[Detected change data]

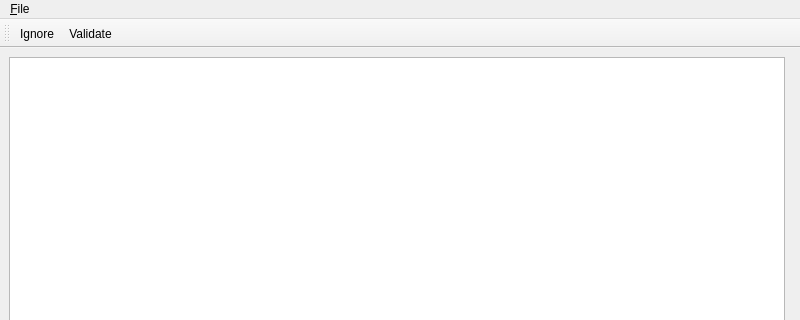
This is resources/ui/main_window.ui in antolu/aisi-joints as Qt 5 draws it before an edit; both pictures show x 0 to 800 and y 0 to 320 of the 800 by 600 pixel window. The edited form follows.
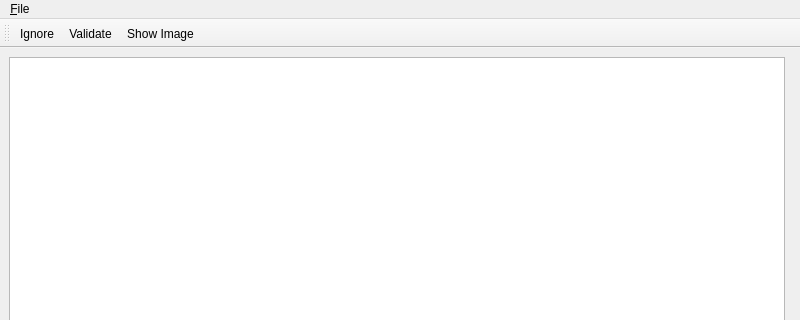
This is the edited form. Icons and pictures are not drawn. Custom widgets are drawn as their Qt base class.

Commit message: add action to show image (spacebar)

Patch:
```diff
--- a/resources/ui/main_window.ui
+++ b/resources/ui/main_window.ui
@@ -65,6 +65,7 @@
    </attribute>
    <addaction name="actionIgnore"/>
    <addaction name="actionValidate"/>
+   <addaction name="actionShow_Image"/>
   </widget>
   <action name="actionExit">
    <property name="text">
```
The commit also changes 2 other files.
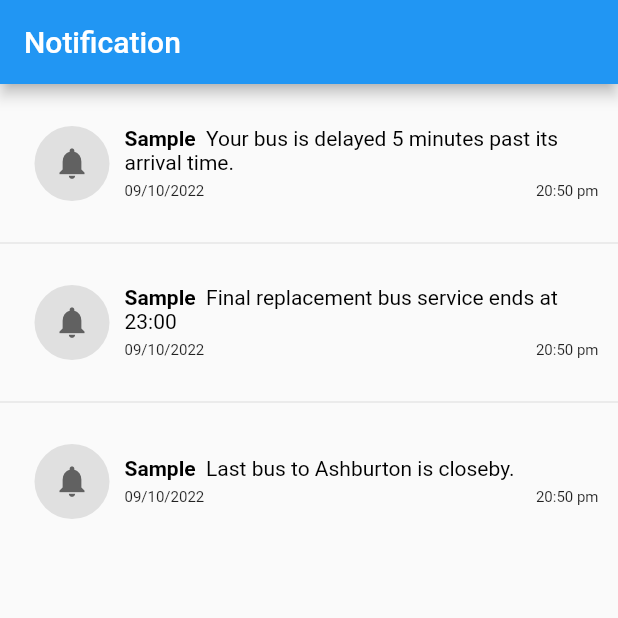
After one commit to yashtejani/TDP5, a Flutter app: the NotificationView screen opened directly, on a phone screen of 412 x 824 dp, the top half of it. The commit adds this screen. Run offline on Flutter 3.47's test engine with Material 2 defaults, Android fonts, the phone set to English and light mode, and no system bars; our stand-ins replace fluttertoast.

Commit message:
# comment - Adding Notification UI

```diff
--- a/lib/screens/dashboard.dart
+++ b/lib/screens/dashboard.dart
@@ -1,5 +1,6 @@
 import 'package:flutter/material.dart';
 import 'package:project/screens/journey_planner.dart';
+import 'package:project/screens/notificationView.dart';
 import 'package:project/mock/mock_bus_list.dart';
 import 'package:project/screens/updateBusDetails.dart';
 import 'package:project/widgets/circle_gradient_icon.dart';
@@ -90,11 +91,11 @@ class Dashboard extends StatelessWidget {
               color: Colors.blue,
 
               icon: Icons.notification_add,
-              screen: JourneyPlanner(),
+              screen: NotificationView(),
               onTap: () {
                 Navigator.of(context).push(MaterialPageRoute(
                     builder: (context) => MaterialApp(
-                        title: 'Bus replacing train', home: JourneyPlanner())));
+                        title: 'Bus replacing train', home: NotificationView())));
               },
             ),
             const SizedBox(
--- /dev/null
+++ b/lib/screens/notificationView.dart
@@ -0,0 +1,140 @@
+import 'package:flutter/material.dart';
+
+class Notification {
+  String msgTitle;
+  String msg;
+  Notification({required this.msgTitle,required this.msg});
+}
+
+class NotificationView extends StatelessWidget {
+  const NotificationView({Key? key}) : super(key: key);
+
+  @override
+  Widget build(BuildContext context) {
+    return Scaffold(
+      appBar:appBar(),
+      body: listView(),
+    );
+  }
+
+  PreferredSizeWidget appBar(){
+    return AppBar(
+      title: Text('Notification'),
+    );
+  }
+
+  Widget listView(){
+    final List<Notification> notification =[
+      Notification(msgTitle:'Sample ',msg:' Your bus is delayed 5 minutes past its arrival time.'),
+      Notification(msgTitle:'Sample ',msg:' Final replacement bus service ends at 23:00'),
+      Notification(msgTitle:'Sample ',msg:' Last bus to Ashburton is closeby.'),
+
+    ];
+    return ListView.separated(itemBuilder: (context,index)
+    {
+
+      return listViewItem(index, notification[0].msgTitle);
+    }, separatorBuilder: (context,index){
+      return Divider(height: 0,);
+    }, itemCount: notification.length);
+  }
+
+  Widget listViewItem(int index, String msgTitle ){
+    final List<Notification> notification =[
+      Notification(msgTitle:'Sample ',msg:' Your bus is delayed 5 minutes past its arrival time.'),
+      Notification(msgTitle:'Sample ',msg:' Final replacement bus service ends at 23:00'),
+      Notification(msgTitle:'Sample ',msg:' Last bus to Ashburton is closeby.'),
+
+    ];
+    return Container(
+
+      margin: EdgeInsets.symmetric(horizontal: 13,vertical: 18),
+      child:Row(
+        children: [
+          prefixIcon(),
+          Expanded(
+            child:Column(
+              crossAxisAlignment: CrossAxisAlignment.start,
+              children: [
+
+                  message(index,notification[index].msgTitle,notification[index].msg)
+               ,
+                timeAndDate(index)
+              ],
+            ),
+          ),
+        ],
+      )
+
+    );
+  }
+
+  Widget prefixIcon(){
+    return Container(
+      height: 50,
+      width: 50,
+      margin: EdgeInsets.symmetric(horizontal: 10,vertical: 10),
+      padding: EdgeInsets.all(10),
+      decoration: BoxDecoration(
+        shape: BoxShape.circle,
+        color: Colors.grey.shade300,
+      ),
+      child: Icon(Icons.notifications,size:25,color: Colors.grey.shade700),
+    );
+  }
+
+
+  Widget message(int index,String msgTitle,String msg){
+    double textSize =14;
+    return Container(
+      margin: EdgeInsets.only(right: 10),
+      child: RichText(
+        maxLines: 4,
+
+        overflow: TextOverflow.ellipsis,
+        text: TextSpan(
+          text: msgTitle,
+          style: TextStyle(
+            fontSize: textSize,
+            color:Colors.black,
+            fontWeight: FontWeight.bold
+          ),
+
+          children: [
+            TextSpan(
+              text: msg,
+              style: TextStyle(
+                fontWeight: FontWeight.w400,
+
+              )
+            )
+          ]
+        ),
+      ),
+    );
+  }
+
+  Widget timeAndDate(int index){
+    return Container(
+      margin: EdgeInsets.only(top:5),
+      child: Row(
+        mainAxisAlignment: MainAxisAlignment.spaceBetween,
+        children: [
+          Text(
+            '09/10/2022',
+            style: TextStyle(
+              fontSize: 10
+            ),
+          ),
+          Text(
+            '20:50 pm',
+            style: TextStyle(
+                fontSize: 10
+            ),
+          )
+        ],
+      ),
+    );
+  }
+
+}
```
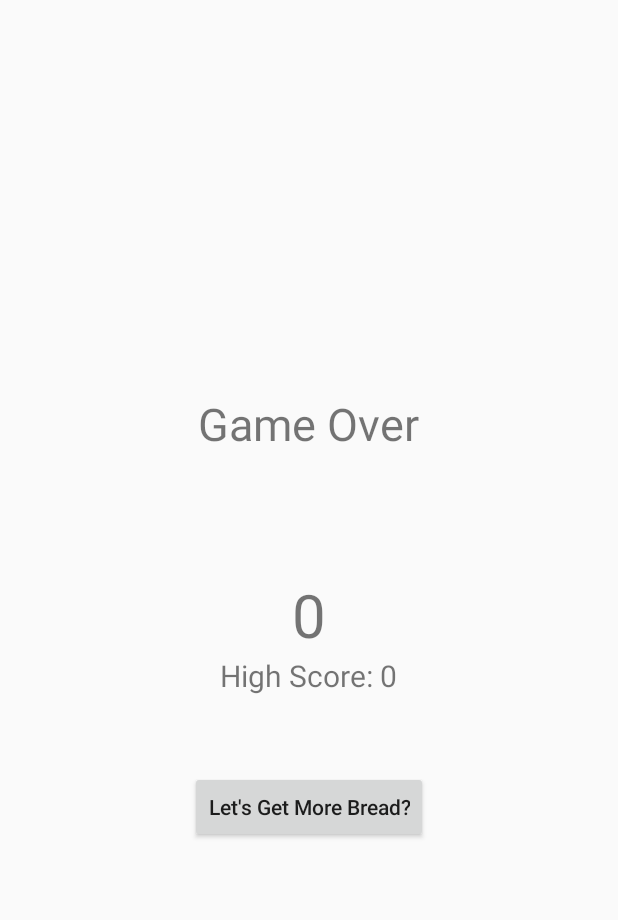
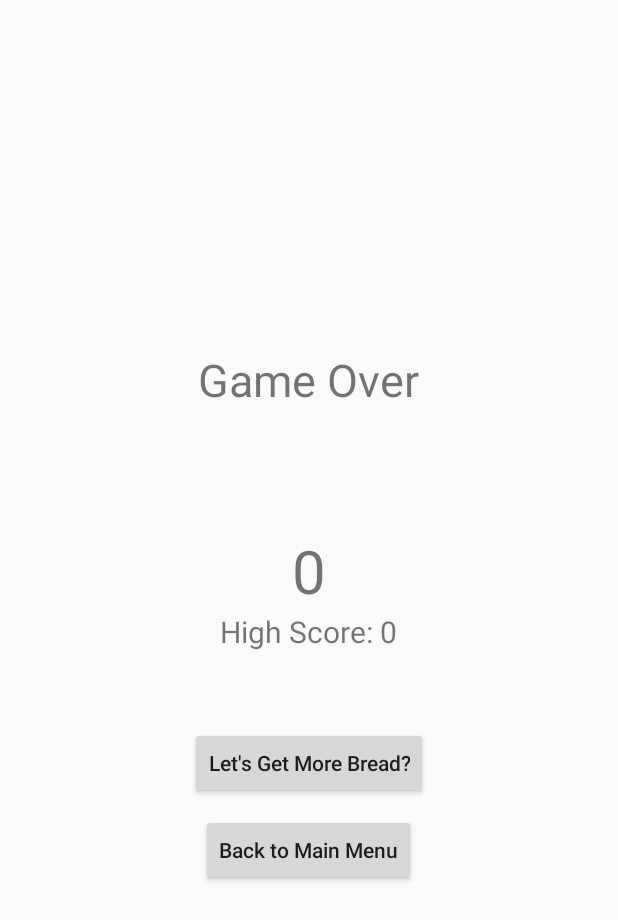
Before and after one commit to thehanriver/Lets-Get-This-Bread, an Android app: the ResultScreen screen opened directly, with no data from a screen before it, on a phone screen of 412 x 824 dp. Shown: the top 920 px of the screen. Run offline under Robolectric (Android 15) with nearby library versions, the phone set to English and light mode, and no system bars.

Commit message:
Added button function for start and end screen
buttons are linked to layouts

```diff
--- a/app/src/main/AndroidManifest.xml
+++ b/app/src/main/AndroidManifest.xml
@@ -9,7 +9,8 @@
         android:roundIcon="@drawable/bread_icon"
         android:supportsRtl="true"
         android:theme="@style/AppTheme">
-        <activity android:name=".MainActivity">
+        <activity android:name=".StartScreen"
+            android:screenOrientation="portrait">
             <intent-filter>
                 <action android:name="android.intent.action.MAIN" />
 
@@ -17,7 +18,7 @@
             </intent-filter>
         </activity>
         <activity android:name=".ResultScreen" />
-        <activity android:name=".StartScreen"></activity>
+        <activity android:name=".MainActivity"></activity>
     </application>
 
 </manifest>
--- a/app/src/main/res/layout/activity_result_screen.xml
+++ b/app/src/main/res/layout/activity_result_screen.xml
@@ -38,4 +38,12 @@
         android:textAllCaps="false"
         android:onClick="tryAgain"/>
 
+    <Button
+        android:layout_width="wrap_content"
+        android:layout_height="wrap_content"
+        android:layout_marginTop="10sp"
+        android:text="@string/menu"
+        android:textAllCaps="false"
+        android:onClick="backStart"/>
+
 </LinearLayout>
--- a/app/src/main/res/values/strings.xml
+++ b/app/src/main/res/values/strings.xml
@@ -3,6 +3,7 @@
     <string name="score">Score: 300</string>
     <string name="tap">Tap to Start</string>
     <string name="over">Game Over</string>
+    <string name="menu">Back to Main Menu</string>
     <string name="again">Let\'s Get More Bread?</string>
 
 </resources>
```
Also changed, not shown: app/src/main/java/com/example/eddie/letsgetthisbread/MainActivity.java (+14 -0 lines), app/src/main/java/com/example/eddie/letsgetthisbread/ResultScreen.java (+18 -0 lines), app/src/main/java/com/example/eddie/letsgetthisbread/StartScreen.java (added, +33 -0 lines).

» **TASK DETAILS**:
Given the data above, which lines hold the string "index"? Return them.

» **TASK ANSWER**:
+    return ListView.separated(itemBuilder: (context,index)
+      return listViewItem(index, notification[0].msgTitle);
+    }, separatorBuilder: (context,index){
+  Widget listViewItem(int index, String msgTitle ){
+                  message(index,notification[index].msgTitle,notification[index].msg)
+                timeAndDate(index)
+  Widget message(int index,String msgTitle,String msg){
+  Widget timeAndDate(int index){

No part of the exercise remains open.